WORK TO COMPLETE> For this exercise, repeat the whole listing below exactly. Leave the pictures out.
============================================================
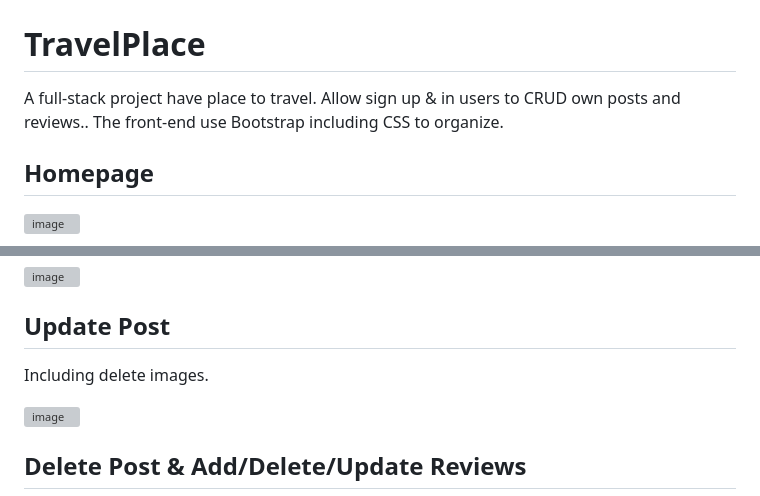
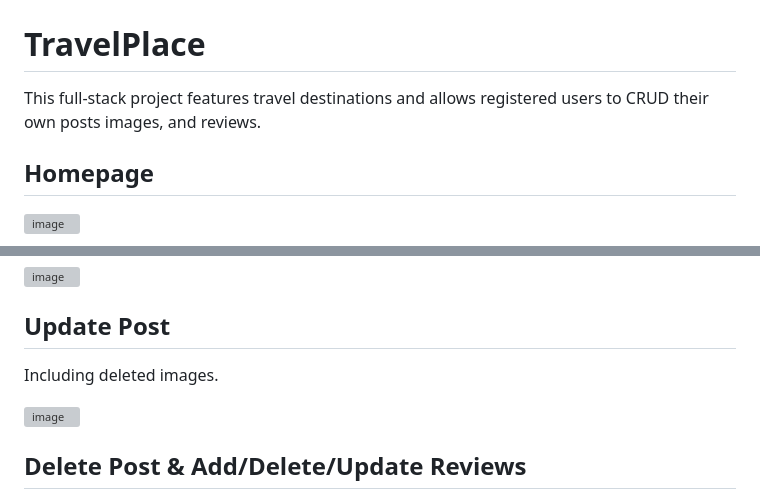
Before and after one commit to ZeLiu369/TravelPlace, a Markdown page: README.md, 2 parts joined by grey strips. GitHub-like rendering; grey boxes are pictures that could not be loaded.

```diff
--- a/README.md
+++ b/README.md
@@ -3,7 +3,8 @@ author@Ze Liu
 # [Video Presentation](https://youtu.be/V97tfhFN_DM)
 
 # TravelPlace
-A full-stack project have place to travel. Allow sign up &amp; in users to CRUD own posts and reviews.. The front-end use Bootstrap including CSS to organize.
+This full-stack project features travel destinations and allows registered users to CRUD their own posts images, and reviews.
+
 ## Homepage
 ![image](https://user-images.githubusercontent.com/32544961/123673947-a0e4d500-d81b-11eb-8076-f748182eadc7.png)
 
@@ -21,7 +22,7 @@ Users can send a new post and also upload images.
 
 
 ## Update Post
-Including delete images.
+Including deleted images.
 
 ![image](https://user-images.githubusercontent.com/90260431/189530137-897297df-5514-4532-8c5e-0a490c8a59bf.png)
 
```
============================================================
RESULT>
Before and after one commit to ZeLiu369/TravelPlace, a Markdown page: README.md, 2 parts joined by grey strips. GitHub-like rendering; grey boxes are pictures that could not be loaded.

```diff
--- a/README.md
+++ b/README.md
@@ -3,7 +3,8 @@ author@Ze Liu
 # [Video Presentation](https://youtu.be/V97tfhFN_DM)
 
 # TravelPlace
-A full-stack project have place to travel. Allow sign up &amp; in users to CRUD own posts and reviews.. The front-end use Bootstrap including CSS to organize.
+This full-stack project features travel destinations and allows registered users to CRUD their own posts images, and reviews.
+
 ## Homepage
 ![image](https://user-images.githubusercontent.com/32544961/123673947-a0e4d500-d81b-11eb-8076-f748182eadc7.png)
 
@@ -21,7 +22,7 @@ Users can send a new post and also upload images.
 
 
 ## Update Post
-Including delete images.
+Including deleted images.
 
 ![image](https://user-images.githubusercontent.com/90260431/189530137-897297df-5514-4532-8c5e-0a490c8a59bf.png)
 
```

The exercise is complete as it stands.